The discovery of the world’s richest gold reef on the Witwatersrand in 1886 signalled a sea-change in the economic development of the Transvaal in South Africa. Dozens of gold mines sprang up around the boomtown of Johannesburg and hundreds of outsiders flooded into the region, eager to make their fortunes.
However, the proliferation of gold mines required a substantial force of cheap black labour to keep them operational, and suitably cheap workers were in short supply. African natives, at this stage, still had their own lands and operated under their traditional leaders. As such, they enjoyed a relatively independent lifestyle and had no need to travel to the mines in search of work.
To remedy this situation, mining companies sent touts out into the villages of the Transvaal, Mozambique and beyond to recruit workers for the mines. These touts received a fee for each worker they signed up, so it is unsurprising that many of them used unscrupulous means to convince the naïve tribesmen to join their work gangs.
In 1902, an organisation was set up by the Chamber of Mines to coordinate the recruitment of unskilled labour for the mines. This was named the Witwatersrand Native Labour Association (the WNLA or Wenela) and it operated several labour routes across the northern part of the Kruger National Park. In 1918, Wenela was even allowed to build a road through the Shingwedzi district to expedite their labour caravans from Mozambique.
Additional recruitment stations were subsequently set up in present-day Namibia, Botswana, Zimbabwe, Zambia, Malawi, Lesotho and Swaziland. Thus, tempted by often-specious promises of wealth and luxury, large groups of labourers were rounded up and sent to Theba Station – the Wenela base camp on the Limpopo River, near the present-day Pafuri border post. From here they were transported through the wild Shingwedzi region on foot, donkey cart or ox-wagon.
The first outspan was located at the foot of a prominent baobab tree that grew on top of a rocky rise, just south of the Luvuvhu River. This tree still stands alongside the modern tar H1-8 road and is identified with a memorial plaque. From here, the procession continued to the south-west until they arrived at the Witwatersrand Native Labour Association terminus of Soekmekaar (now called Morebeng) in the Soutpansberg district. There were also WNLA/Wenela camps in the vicinity of Satara and Letaba.
This entire process was carefully controlled and Wenela paid the Portuguese £1 for every worker they recruited. They then charged the mines a finder’s fee for every worker they supplied. Wenela and its affiliates (such as the Native Recruiting Company, or NRC) continued operating in this fashion across southern Africa for decades, eventually building a 1500 km road linking its stations in Namibia and Botswana and even launching its own airline (at one time the busiest in Africa). In 1977, Wenela and the NRC were amalgamated to become The Employment Bureau of Africa (TEBA), which continues to operate to this day.

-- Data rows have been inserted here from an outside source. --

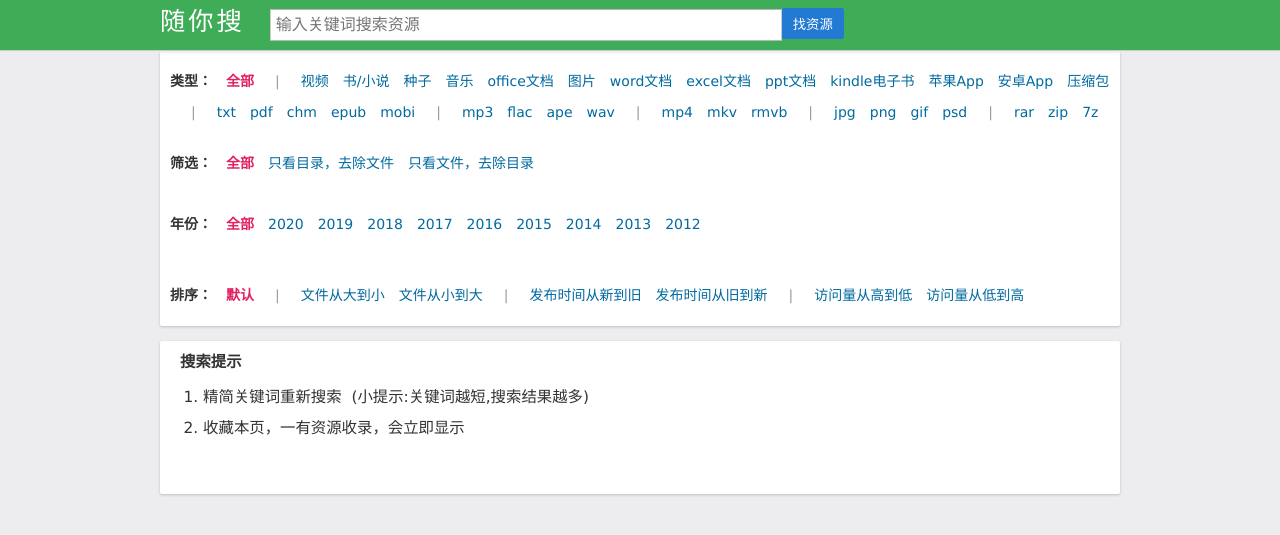
Repository: youngsailsail/nodeStudy
Page: / (app in 爬虫/前端vue/search-book/)
The author's editor kept a copy of each file at every save. The page is drawn from the files as they stood at one save, then again after a run of saves.
The browser window is 1280 px wide. The pictures show the whole page.
Pictures or frames that could not be fetched are drawn as grey boxes. The project was rebuilt for these pictures with package versions that can differ from the ones it lists, and the page was loaded fresh each time. Also part of the build but not shown: 爬虫/前端vue/search-book/vue.config.js.

Above is the page before, as saved 2020-05-09 22:42:04.

### 爬虫/前端vue/search-book/src/App.vue
<template>
  <div id="app">
    <Search />
    <FilterBook />
    <List />
  </div>
</template>

<script>
import Search from "./components/Search.vue";
import FilterBook from "./components/FilterBook.vue";
import List from "./components/List.vue";

export default {
  name: "App",
  components: {
    Search,
    FilterBook,
    List
  }
};
</script>

<style>
@import "./assets/css/screen.css";
@import "./assets/css/app.css";
</style>

### 爬虫/前端vue/search-book/src/assets/css/screen.css
/* reset.css */
html {margin:0;padding:0;border:0;}
body, div, span, object, iframe, h1, h2, h3, h4, h5, h6, p, blockquote, pre, a, abbr, acronym, address, code, del, dfn, em, img, q, dl, dt, dd, ol, ul, li, fieldset, form, label, legend, table, caption, tbody, tfoot, thead, tr, th, td, article, aside, dialog, figure, footer, header, hgroup, nav, section {margin:0;padding:0;border:0;font-size:100%;font:inherit;vertical-align:baseline;}
body {line-height:1.5;background:white;}
table {border-collapse:separate;border-spacing:0;}
caption, th, td {text-align:left;font-weight:normal;float:none !important;}
table, th, td {vertical-align:middle;}
blockquote:before, blockquote:after, q:before, q:after {content:'';}
blockquote, q {quotes:"" "";}
a img {border:none;}
:focus {outline:0;}

/* typography.css */
html {font-size:100.01%;}
body {font-size:75%;color:#222;background:#fff;font-family:"Helvetica Neue", Arial, Helvetica, sans-serif;}
a {color:#336699;text-decoration:none;}
a:focus, a:hover {color:#fff;background-color:#336699;}
h1, h2, h3, h4, h5, h6 {font-weight:normal;color:#111;}
h1 {font-size:3em;line-height:1;margin-bottom:0.5em;}
h2 {font-size:2em;margin-bottom:0.75em;}
h3 {font-size:1.5em;line-height:1;margin-bottom:1em;}
h4 {font-size:1.2em;line-height:1.25;margin-bottom:1.25em;}
h5 {font-size:1em;font-weight:bold;margin-bottom:1.5em;}
h6 {font-size:1em;font-weight:bold;}
h1 img, h2 img, h3 img, h4 img, h5 img, h6 img {margin:0;}
p {margin:0 0 1.5em;}
p .left {margin:1.5em 1.5em 1.5em 0;padding:0;}
p .right {margin:1.5em 0 1.5em 1.5em;padding:0;}
img.left {float:left;margin:1.5em 1.5em 1.5em 0;padding:0;}
img.right {float:right;margin:1.5em 0 1.5em 1.5em;}
blockquote {margin:1.5em;color:#666;font-style:italic;}
strong,dfn {font-weight:bold;}
em, dfn {font-style:italic;}
sup, sub {line-height:0;}
abbr, acronym {border-bottom:1px dotted #666;}
address {margin:0 0 1.5em;font-style:italic;}
del {color:#666;}
pre {margin:1.5em 0;white-space:pre;}
pre, code, tt {font:1em 'andale mono', 'lucida console', monospace;line-height:1.5;}
li ul, li ol {margin:0;}
ul, ol {margin:0;}
ul {list-style-type:disc;}
ol {list-style-type:decimal;}
dl {margin:0 0 1.5em 0;}
dl dt {font-weight:bold;}
dd {margin-left:1.5em;}
table {width:100%;}
th {font-weight:bold;}
thead th {background:#c3d9ff;}
th, td, caption {padding:4px 10px 4px 5px;}
tr.even td {background:#e5ecf9;}
tfoot {font-style:italic;}
caption {background:#eee;}

/* forms.css */
label {font-weight:bold;}
fieldset {padding:0 1.4em 1.4em 1.4em;margin:0 0 1.5em 0;border:1px solid #e0e0e0;}
legend {font-weight:bold;font-size:1.2em;margin-top:-0.2em;margin-bottom:1em;}
fieldset, #IE8#HACK {padding-top:1.4em;}
legend, #IE8#HACK {margin-top:0;margin-bottom:0;}
input[type=text], input[type=password], input[type=url], input[type=email], input.text, input.title, textarea {background-color:#fff;border:1px solid #e0e0e0;color:#000;}
input[type=text]:focus, input[type=password]:focus, input[type=url]:focus, input[type=email]:focus, input.text:focus, input.title:focus, textarea:focus {border-color:#7FB9F8;}
select {background-color:#fff;border-width:1px;border-style:solid;}
input[type=text], input[type=password], input[type=url], input[type=email], input.text, input.title, textarea, select {margin:0.5em 0;}
textarea.text, textarea.title input.text, input.title {width:300px;padding:5px;}
textarea.title, input.title {font-size:1.5em;}
textarea {width:390px;height:250px;padding:5px;}
form.inline {line-height:3;}
form.inline p {margin-bottom:0;}

/* grid.css */
.container {width:990px;margin:0 auto;}
.column, div.span-1, div.span-2, div.span-3, div.span-4, div.span-5, div.span-6, div.span-7, div.span-8, div.span-9, div.span-10, div.span-11, div.span-12, div.span-13, div.span-14, div.span-15, div.span-16, div.span-17, div.span-18, div.span-19, div.span-20, div.span-21, div.span-22, div.span-23, div.span-24 {float:left;}
.last, div.last {margin:0 0 0 10px;}
.span-1 {width:50px;}
.span-2 {width:90px;}
.span-3 {width:130px;}
.span-4 {width:185px;}
.span-5 {width:210px;}
.span-6 {width:260px;}
.span-7 {width:290px;}
.span-8 {width:330px;}
.span-9 {width:370px;}
.span-10 {width:410px;}
.span-11 {width:435px;}
.span-12 {width:480px;}
.span-13 {width:515px;}
.span-14 {width:555px;}
.span-15 {width:595px;}
.span-16 {width:635px;}
.span-17 {width:675px;}
.span-18 {width:720px;}
.span-19 {width:770px;}
.span-20 {width:795px;}
.span-21 {width:835px;}
.span-22 {width:875px;}
.span-23 {width:915px;}
.span-24, div.span-24 {width:990px;margin:0;}
hr {background:#ddd;color:#ddd;clear:both;float:none;width:100%;height:.1em;margin:0 0 1.45em;border:none;}
hr.space {background:#fff;color:#fff;}
.container:after {content:"\0020";display:block;height:0;clear:both;visibility:hidden;overflow:hidden;}
.container {display:block;}

### 爬虫/前端vue/search-book/src/components/Search.vue
<template>
  <div class="top-fix-nav">
    <div class="container no-c-border">
      <span class="name">
        <a href="http://www.rufengso.net/">随你搜</a>
      </span>
      <form style="display:inline" @submit.prevent="submit">
        <input
          placeholder="输入关键词搜索资源"
          autocomplete="off"
          maxlength="255"
          type="text"
          class="title"
          name="n"
          v-model="searchTxt"
        />
        <input type="submit" class="s_btn" value="找资源" />
        <!-- <input type="checkbox" id="close_sug" class="sep-left1" checked="checked" />
        <span class="white small2">关闭搜索提示</span>-->
      </form>
    </div>
  </div>
</template>
<script>
import { mapActions } from "vuex";
export default {
  data() {
    return {
      searchTxt: ""
    };
  },
  methods: {
    ...mapActions(["getListData"]),
    submit(e) {
      if (!this.searchTxt) {
        alert("请先输入资源名称");
        return;
      }
      const query = {
        n: this.searchTxt,
        isSearch: true
      };
      this.getListData(query);
    }
  }
};
</script>

### 爬虫/前端vue/search-book/src/components/FilterBook.vue
<template>
  <div class="container sep15-">
    <div class="iframe">
      <iframe height="230" width="150" src="https://www.ximalaya.com/thirdparty/player/album/player.html?id=13507836&type=red" frameborder=0 allowfullscreen></iframe>
    </div>
    <div class="search-toolbox">
      <div class="sep sep1">
        <b>类型：</b>
        <a class="on sep1 isAll" rel="nofollow" data="f-">全部</a>
        <span class="sep">|</span>
        <a rel="nofollow" data="f-f4" title="搜索文件类型：mp4 mkv rmvb avi flv vob mpg">视频</a>
        <a rel="nofollow" data="f-f2" title="搜索文件类型：txt pdf chm rtf epub mobi azw azw3 kfx">书/小说</a>
        <a rel="nofollow" data="f-f5" title="搜索文件类型：torrent">种子</a>
        <a rel="nofollow" data="f-f3" title="搜索文件类型：mp3 flac ape wav">音乐</a>
        <a rel="nofollow" data="f-f1" title="搜索文件类型：doc docx xls xlsx ppt pptx wps">office文档</a>
        <a rel="nofollow" data="f-f6" title="搜索文件类型：jpg jpeg png gif bmp">图片</a>
        <a rel="nofollow" data="f-f7" title="搜索文件类型：doc docx">word文档</a>
        <a rel="nofollow" data="f-f8" title="搜索文件类型：xls xlsx">excel文档</a>
        <a rel="nofollow" data="f-f9" title="搜索文件类型：ppt pptx">ppt文档</a>
        <a rel="nofollow" data="f-f10" title="搜索文件类型：mobi azw azw3 kfx">kindle电子书</a>
        <a rel="nofollow" data="f-f11" title="搜索文件类型：ipa">苹果App</a>
        <a rel="nofollow" data="f-f12" title="搜索文件类型：apk">安卓App</a>
        <a rel="nofollow" data="f-f13" title="搜索文件类型：zip rar 7z gzip tar gz bz2">压缩包</a>
        <span class="sep">|</span>
        <a rel="nofollow" data="f-txt">txt</a>
        <a rel="nofollow" data="f-pdf">pdf</a>
        <a rel="nofollow" data="f-chm">chm</a>
        <a rel="nofollow" data="f-epub">epub</a>
        <a rel="nofollow" data="f-mobi">mobi</a>
        <span class="sep">|</span>
        <a rel="nofollow" data="f-mp3">mp3</a>
        <a rel="nofollow" data="f-flac">flac</a>
        <a rel="nofollow" data="f-ape">ape</a>
        <a rel="nofollow" data="f-wav">wav</a>
        <span class="sep">|</span>
        <a rel="nofollow" data="f-mp4">mp4</a>
        <a rel="nofollow" data="f-mkv">mkv</a>
        <a rel="nofollow" data="f-rmvb">rmvb</a>
        <span class="sep">|</span>
        <a rel="nofollow" data="f-jpg">jpg</a>
        <a rel="nofollow" data="f-png">png</a>
        <a rel="nofollow" data="f-gif">gif</a>
        <a rel="nofollow" data="f-psd">psd</a>
        <span class="sep">|</span>
        <a rel="nofollow" data="f-rar">rar</a>
        <a rel="nofollow" data="f-zip">zip</a>
        <a rel="nofollow" data="f-7z">7z</a>
      </div>
      <div class="sep sep2">
        <b>筛选：</b>
        <a class="on sep2 isAll" rel="nofollow" data="nd-">全部</a>
        <a rel="nofollow" data="nd-d">只看目录，去除文件</a>
        <a rel="nofollow" data="nd-f">只看文件，去除目录</a>
      </div>
      <div class="sep sep3">
        <b>年份：</b>
        <a class="on sep3 isAll" rel="nofollow" data="y-" title="只看全部年分享的资源">全部</a>
        <a rel="nofollow" data="y-2020" title="只看2020年分享的资源">2020</a>
        <a rel="nofollow" data="y-2019" title="只看2019年分享的资源">2019</a>
        <a rel="nofollow" data="y-2018" title="只看2018年分享的资源">2018</a>
        <a rel="nofollow" data="y-2017" title="只看2017年分享的资源">2017</a>
        <a rel="nofollow" data="y-2016" title="只看2016年分享的资源">2016</a>
        <a rel="nofollow" data="y-2015" title="只看2015年分享的资源">2015</a>
        <a rel="nofollow" data="y-2014" title="只看2014年分享的资源">2014</a>
        <a rel="nofollow" data="y-2013" title="只看2013年分享的资源">2013</a>
        <a rel="nofollow" data="y-2012" title="只看2012年分享的资源">2012</a>
      </div>
      <div class="sep sep4">
        <b>排序：</b>
        <a class="on sep4 isAll" rel="nofollow" data="s-" isAll>默认</a>
        <span class="sep">|</span>
        <a rel="nofollow" data="s-size1">文件从大到小</a>
        <a rel="nofollow" data="s-size2">文件从小到大</a>
        <span class="sep">|</span>
        <a rel="nofollow" data="s-feedtime1">发布时间从新到旧</a>
        <a rel="nofollow" data="s-feedtime2">发布时间从旧到新</a>
        <span class="sep">|</span>
        <a rel="nofollow" data="s-vcnt1">访问量从高到低</a>
        <a rel="nofollow" data="s-vcnt2">访问量从低到高</a>
      </div>
    </div>
  </div>
</template>
<script>
import { mapState, mapActions, mapMutations } from "vuex";
export default {
  data() {
    return {
      queryObj: {}
    };
  },
  computed: {
    ...mapState(["listData"])
  },
  mounted() {
    let that = this;
    document.querySelectorAll(".search-toolbox a").forEach(element => {
      element.addEventListener("click", function() {
        let parentClass = this.parentNode.classList[1];
        let selectClass = `.on.${parentClass}`;
        if (document.querySelector(selectClass)) {
          document
            .querySelector(selectClass)
            .classList.remove("on", parentClass);
        }
        this.classList.add("on", parentClass);
        let [key, val] = this.getAttribute("data").split("-");
        that.queryObj = {
          ...that.queryObj,
          [key]: val
        };
        that.getData();
      });
    });
  },
  watch: {
    listData(newVal, oldVal) {
      if (!newVal) return;
      const { isSearch } = newVal;
      if (isSearch) {
        this.queryObj = {};
        this.setQueryObj({});
        this.$forceUpdate();
        document.querySelectorAll("a.on").forEach(element => {
          let parentClass = element.parentNode.classList[1];
          element.classList.remove("on", parentClass);
        });
        document.querySelectorAll("a.isAll").forEach(element => {
          let parentClass = element.parentNode.classList[1];
          element.classList.add("on", parentClass);
        });
      }
    }
  },
  methods: {
    ...mapActions(["getListData"]),
    ...mapMutations(["setQueryObj"]),
    getData() {
      let query = {
        n: this.listData.bookName,
        isFilter: true,
        ...this.queryObj
      };
      this.setQueryObj(query);
      if (!this.listData.bookName) return;
      this.getListData(query);
    }
  }
};
</script>
<style lang="scss" scoped>
.container {
  position: relative;
}
.iframe {
  position: fixed;
  right: -160px;
  top: 60px;
}
.container {
  padding-top: 51px;
}
.search-toolbox a {
  cursor: pointer;
  text-decoration: none;
}
</style>

### 爬虫/前端vue/search-book/src/components/List.vue
<template>
  <div class="container" v-if="listData">
    <div class="search-page">
      <div v-if="listData.bookName">
        随你搜为您找到
        <h1 class="inline">
          <span class="red sep-both05 bold">{{listData.bookName}}</span>相关的网盘资源
        </h1>
        <span class="red sep-both05 bold">{{listData.count}}</span>条
      </div>
      <div class="row" style="background-color: white;" v-for="(item,index) in listData.list" :key="index">
        <h3>
          <a @click="toDetail(item)" :title="item.title" @click.prevent="getSource(item)" class="box-title">
            <span class="highlight">{{item.title}}</span>
          </a>
        </h3>
        <p>
          <img :title="item.type" width="16" height="16" :src="item.src" />&nbsp;&nbsp;
          <span class="size">{{item.size}}</span>
          <span class="small">由{{item.author}} &nbsp; ---- &nbsp;于{{item.date}}发布</span>
        </p>
      </div>
      <div class="page-list" v-if="listData.bookName && listData.count">
        <button title="上一页" :disabled="currentPage==1" @click.prevent="toGetData(currentPage-1)">上一页</button>
        <span class="current">&nbsp;&nbsp;第{{currentPage}}页&nbsp;&nbsp;</span>
        <button title="下一页" :disabled="currentPage==pageCount" @click.prevent="toGetData(currentPage+1)">下一页</button>&nbsp;
        <a v-show="pageCount>1&&currentPage<pageCount" title="尾页" @click.prevent="toGetData(pageCount)">尾页</a>
        <a v-show="pageCount>1&&currentPage==pageCount" title="首页" @click.prevent="toGetData(1)">首页</a>
        <br />跳页&nbsp;
        <input name="custompage" class="custompage" title="输入页码，按回车快速跳转" type="number" v-model.trim="size" @keydown.enter="toGetData(size)" :max="pageCount" :min="1" /> &nbsp;/{{pageCount}}页&nbsp;&nbsp;
        <span class="pcount">共{{pageCount}}页&nbsp;&nbsp;</span>
        <span class="total">{{listData.count}}项&nbsp;&nbsp;</span>&nbsp;&nbsp;
        <span v-if="size>pageCount" class="highlight">输入值最大为{{pageCount}}</span>
      </div>
      <div class="search-page" v-else>
        <div class="sep large" style="padding-top:10px">
          <b>搜索提示</b>
          <ol>
            <li>精简关键词重新搜索&nbsp;&nbsp;(小提示:关键词越短,搜索结果越多)</li>
            <li>收藏本页，一有资源收录，会立即显示</li>
          </ol>
        </div>
        <br class="bothall" />
      </div>
    </div>
    <div style="margin-top:30px"></div>
  </div>
</template>
<script>
import { mapState, mapActions } from "vuex";
export default {
  data() {
    return {
      currentPage: 1,
      size: 1,
      source: null
    };
  },
  computed: {
    ...mapState(["listData", "queryObj"]),
    pageCount() {
      return Math.ceil(this.listData.count / 30);
    }
  },
  methods: {
    ...mapActions(["getListData"]),
    toGetData(index) {
      if (index > this.pageCount) {
        return;
      }
      this.currentPage = index;
      if (!this.listData.bookName) return;
      const query = {
        ...this.queryObj,
        n: this.listData.bookName,
        pageIndex: index,
        isFilter: false
      };
      this.getListData(query);
    },
    async toDetail(item) {
      let { url } = await this.$api.get("/getBookUrl", {
        params: {
          href: item.href
        }
      });
      var arg =
        '\u003cscript\u003elocation.replace("' + url + '")\u003c/script\u003e';
      window.open("javascript:window.name;", arg);
    }
    // cancel() {
    //   this.source.cancel("这里你可以输出一些信息，可以在catch中拿到");
    // }
  },
  watch: {
    listData(newVal, oldVal) {
      if (!newVal) return;
      const { isFilter, isSearch } = newVal;
      if (isFilter || isSearch) {
        this.currentPage = 1;
        this.size = 1;
      }
    }
  }
};
</script>
<style lang="scss" scoped>
.activeBtn {
  background-color: #227ad3;
  color: white;
}
.page-list {
  a {
    text-decoration: none;
    cursor: pointer;
  }
}
.custompage {
  padding-left: 5px;
  width: 50px;
  text-align: center;
}
.small {
  margin-left: 20px;
}
.box-title {
  cursor: pointer;
  width: 80%;
  display: inline-block;
  overflow: hidden; //超出的文本隐藏
  text-overflow: ellipsis; //溢出用省略号显示
  white-space: nowrap;
}
</style>

Loaded but not shown: 爬虫/前端vue/search-book/public/index.html (common file); 爬虫/前端vue/search-book/src/util/http.js (53 lines, source omitted); 爬虫/前端vue/search-book/src/store/index.js (39 lines, source omitted); 爬虫/前端vue/search-book/src/main.js (11 lines, source omitted); 爬虫/前端vue/search-book/src/assets/css/app.css (1467 lines, source omitted)

After the next 2 saves:
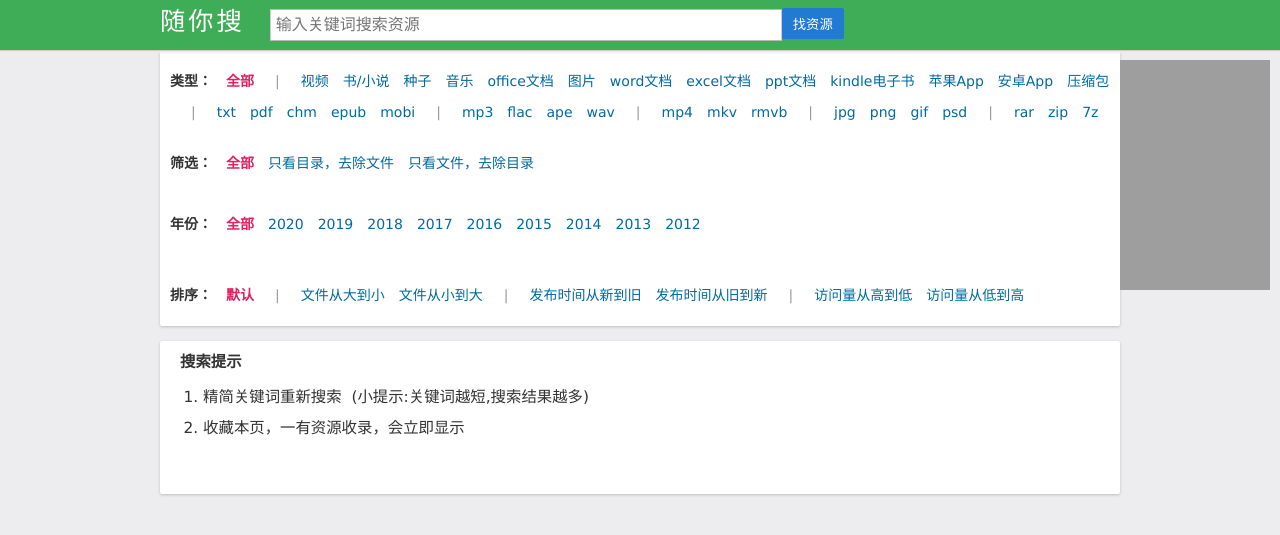
The 2 saves are shown as one change because they came seconds apart.
The last was saved 9 s later.
--- a/爬虫/前端vue/search-book/src/components/FilterBook.vue
+++ b/爬虫/前端vue/search-book/src/components/FilterBook.vue
@@ -154,7 +154,7 @@ export default {
 }
 .iframe {
   position: fixed;
-  right: -160px;
+  right: 10px;
   top: 60px;
 }
 .container {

Despite the harsh conditions on the mines, many Mozambican labourers were keen to join the ranks of their brethren working in the cities. As a result, the Witwatersrand Native Labour Association system became oversubscribed and many job-seekers resolved to find their own way through the park.
However, following the Wenela model, any native Mozambican who wished to work in South Africa of their own accord also had to pay the Portuguese £1 for a labour pass that allowed them to cross the border. This sum of money was out of reach for most of the prospective workers, so James Stevenson-Hamilton helped facilitate a clever system whereby everybody got what they wanted.
This is how it worked: illegal Mozambican immigrants would cross the border and present themselves to the park authorities of the Kruger National Park as trespassers. They would then be sentenced to a fine of £1 or 14 days imprisonment, as was the law.
These ‘prisoners’ that wanted to work on the mines were then sent to work off their sentence on various projects within the park (roadworks, camp construction etc.). The conditions of their imprisonment were very liberal and, after their two weeks of labour were up, each prisoner was released and given a permit to seek work in the Transvaal. The immigrants thus got their pass without having to fork over hard currency, and the park got a steady supply of free labour.
This nifty little arrangement became so popular that groups of up to 40 or 50 people would arrive at a time and humbly present themselves to the warden. In this way, much of the park’s infrastructure was developed and maintained by the steady stream of voluntary prisoners. In 1926, however, the Portuguese became aware of this loophole and protested that they were losing out on the deal.
A new convention was subsequently drawn up and, henceforth, all illegal immigrants had to be handed over to a Portuguese agent. James Stevenson-Hamilton records the demise of his ‘free labour’ with sadness and states that after the supply of workers from Mozambique dried up, the salary bill for native labour increased considerably.By David Fleminger